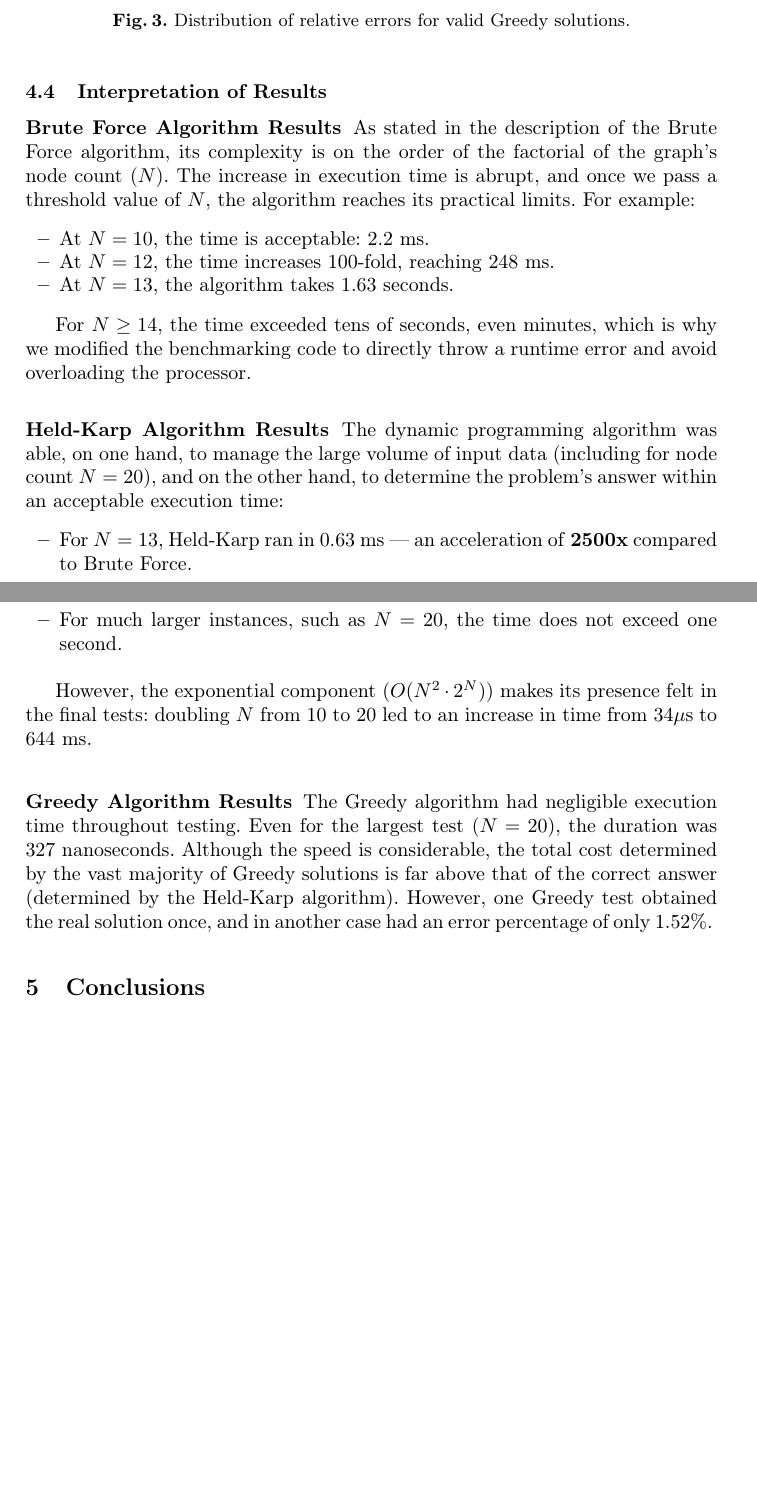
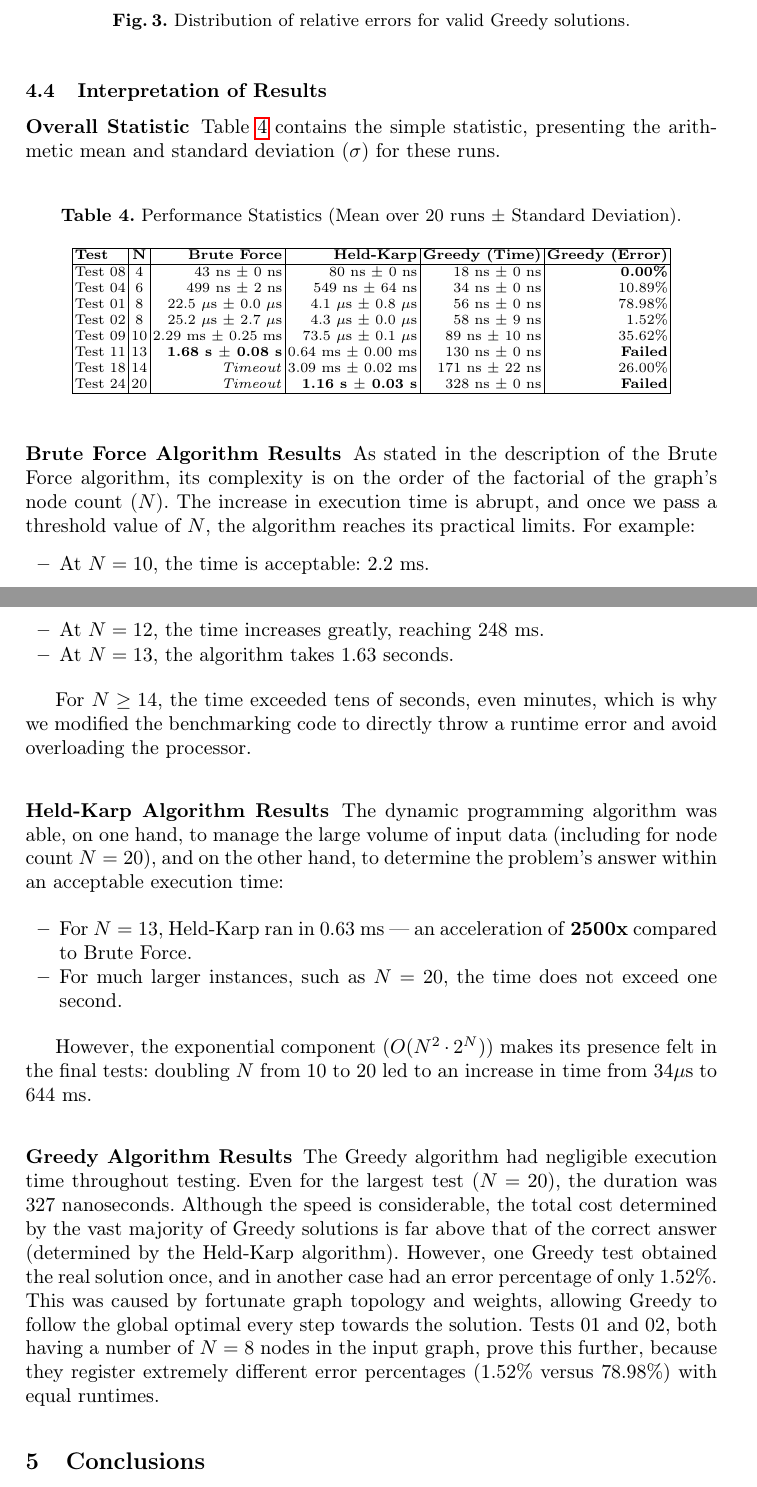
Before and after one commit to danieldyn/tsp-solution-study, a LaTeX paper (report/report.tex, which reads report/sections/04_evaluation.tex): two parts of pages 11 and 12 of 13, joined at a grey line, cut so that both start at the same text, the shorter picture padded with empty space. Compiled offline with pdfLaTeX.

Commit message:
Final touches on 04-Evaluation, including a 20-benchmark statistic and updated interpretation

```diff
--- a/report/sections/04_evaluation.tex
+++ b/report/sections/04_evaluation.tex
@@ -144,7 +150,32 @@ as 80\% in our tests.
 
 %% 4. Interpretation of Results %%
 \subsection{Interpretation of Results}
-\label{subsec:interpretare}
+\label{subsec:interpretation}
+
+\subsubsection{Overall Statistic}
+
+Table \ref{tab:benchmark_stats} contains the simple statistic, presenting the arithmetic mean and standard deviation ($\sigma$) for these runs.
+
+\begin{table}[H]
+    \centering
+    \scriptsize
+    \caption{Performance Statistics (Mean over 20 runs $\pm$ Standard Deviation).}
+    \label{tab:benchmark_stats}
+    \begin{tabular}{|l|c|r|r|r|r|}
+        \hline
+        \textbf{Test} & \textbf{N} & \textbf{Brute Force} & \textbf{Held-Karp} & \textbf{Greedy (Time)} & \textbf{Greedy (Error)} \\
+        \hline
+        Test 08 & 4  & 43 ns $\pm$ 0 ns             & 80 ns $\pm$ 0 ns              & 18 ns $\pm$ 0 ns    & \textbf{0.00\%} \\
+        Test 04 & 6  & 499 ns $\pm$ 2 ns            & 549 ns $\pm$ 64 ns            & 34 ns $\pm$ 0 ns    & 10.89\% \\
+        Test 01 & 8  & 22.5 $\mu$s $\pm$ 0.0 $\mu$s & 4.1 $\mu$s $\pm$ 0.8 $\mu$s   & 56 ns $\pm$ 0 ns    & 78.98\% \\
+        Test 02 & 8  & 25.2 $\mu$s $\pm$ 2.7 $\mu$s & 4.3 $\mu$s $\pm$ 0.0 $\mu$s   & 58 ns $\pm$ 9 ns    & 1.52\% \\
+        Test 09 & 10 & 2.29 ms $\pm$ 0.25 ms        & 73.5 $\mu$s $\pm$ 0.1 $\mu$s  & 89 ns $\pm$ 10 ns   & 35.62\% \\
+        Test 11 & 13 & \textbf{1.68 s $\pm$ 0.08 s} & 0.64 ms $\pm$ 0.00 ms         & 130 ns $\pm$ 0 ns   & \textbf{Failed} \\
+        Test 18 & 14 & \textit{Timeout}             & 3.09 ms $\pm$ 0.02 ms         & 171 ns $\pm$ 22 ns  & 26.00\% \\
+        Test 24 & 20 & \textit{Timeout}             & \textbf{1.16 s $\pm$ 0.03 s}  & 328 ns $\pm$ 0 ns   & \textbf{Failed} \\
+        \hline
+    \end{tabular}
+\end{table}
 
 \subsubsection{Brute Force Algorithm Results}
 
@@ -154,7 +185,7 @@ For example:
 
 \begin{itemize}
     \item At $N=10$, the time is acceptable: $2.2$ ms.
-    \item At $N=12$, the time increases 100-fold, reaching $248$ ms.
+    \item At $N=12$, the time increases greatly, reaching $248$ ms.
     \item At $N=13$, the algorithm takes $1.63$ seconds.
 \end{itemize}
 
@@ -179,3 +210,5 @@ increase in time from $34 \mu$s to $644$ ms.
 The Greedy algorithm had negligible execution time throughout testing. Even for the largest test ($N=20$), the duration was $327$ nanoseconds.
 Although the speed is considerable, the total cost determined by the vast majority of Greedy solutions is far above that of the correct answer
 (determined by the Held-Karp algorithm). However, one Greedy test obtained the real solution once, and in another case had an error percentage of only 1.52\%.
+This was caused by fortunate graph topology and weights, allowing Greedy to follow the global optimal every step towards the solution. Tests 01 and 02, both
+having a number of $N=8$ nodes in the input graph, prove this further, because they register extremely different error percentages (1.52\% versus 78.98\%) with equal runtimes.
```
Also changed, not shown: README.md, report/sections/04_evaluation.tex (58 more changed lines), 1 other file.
== == ==
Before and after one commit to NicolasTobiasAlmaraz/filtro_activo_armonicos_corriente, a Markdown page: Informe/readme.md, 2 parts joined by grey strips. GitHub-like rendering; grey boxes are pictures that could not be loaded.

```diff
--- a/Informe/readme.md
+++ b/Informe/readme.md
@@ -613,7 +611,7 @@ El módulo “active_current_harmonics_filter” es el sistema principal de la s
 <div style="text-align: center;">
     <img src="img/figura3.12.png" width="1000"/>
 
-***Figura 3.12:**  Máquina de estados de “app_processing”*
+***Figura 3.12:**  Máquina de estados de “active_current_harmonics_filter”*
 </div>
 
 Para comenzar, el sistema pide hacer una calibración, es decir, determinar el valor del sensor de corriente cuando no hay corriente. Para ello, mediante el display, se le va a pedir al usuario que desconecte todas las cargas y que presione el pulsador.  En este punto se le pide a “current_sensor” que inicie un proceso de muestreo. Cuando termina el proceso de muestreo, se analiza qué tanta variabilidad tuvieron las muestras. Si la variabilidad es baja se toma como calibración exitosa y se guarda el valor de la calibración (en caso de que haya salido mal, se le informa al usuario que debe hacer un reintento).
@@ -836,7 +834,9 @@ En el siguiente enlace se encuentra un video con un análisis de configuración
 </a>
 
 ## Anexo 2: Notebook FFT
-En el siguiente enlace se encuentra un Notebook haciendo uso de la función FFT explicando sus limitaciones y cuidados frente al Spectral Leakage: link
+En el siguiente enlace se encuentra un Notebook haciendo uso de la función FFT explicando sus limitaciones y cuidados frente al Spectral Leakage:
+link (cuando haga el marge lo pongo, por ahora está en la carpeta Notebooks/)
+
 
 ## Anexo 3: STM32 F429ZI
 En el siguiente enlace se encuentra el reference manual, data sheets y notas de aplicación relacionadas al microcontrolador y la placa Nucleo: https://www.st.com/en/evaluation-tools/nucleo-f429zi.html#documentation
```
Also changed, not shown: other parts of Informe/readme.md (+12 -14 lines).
== == ==
- _PROBLEM DETAILS_
For the word "Results", go through the records and show each line that carries it.

- _TASK SOLUTION_
 %% 4. Interpretation of Results %%
 \subsection{Interpretation of Results}
 \subsubsection{Brute Force Algorithm Results}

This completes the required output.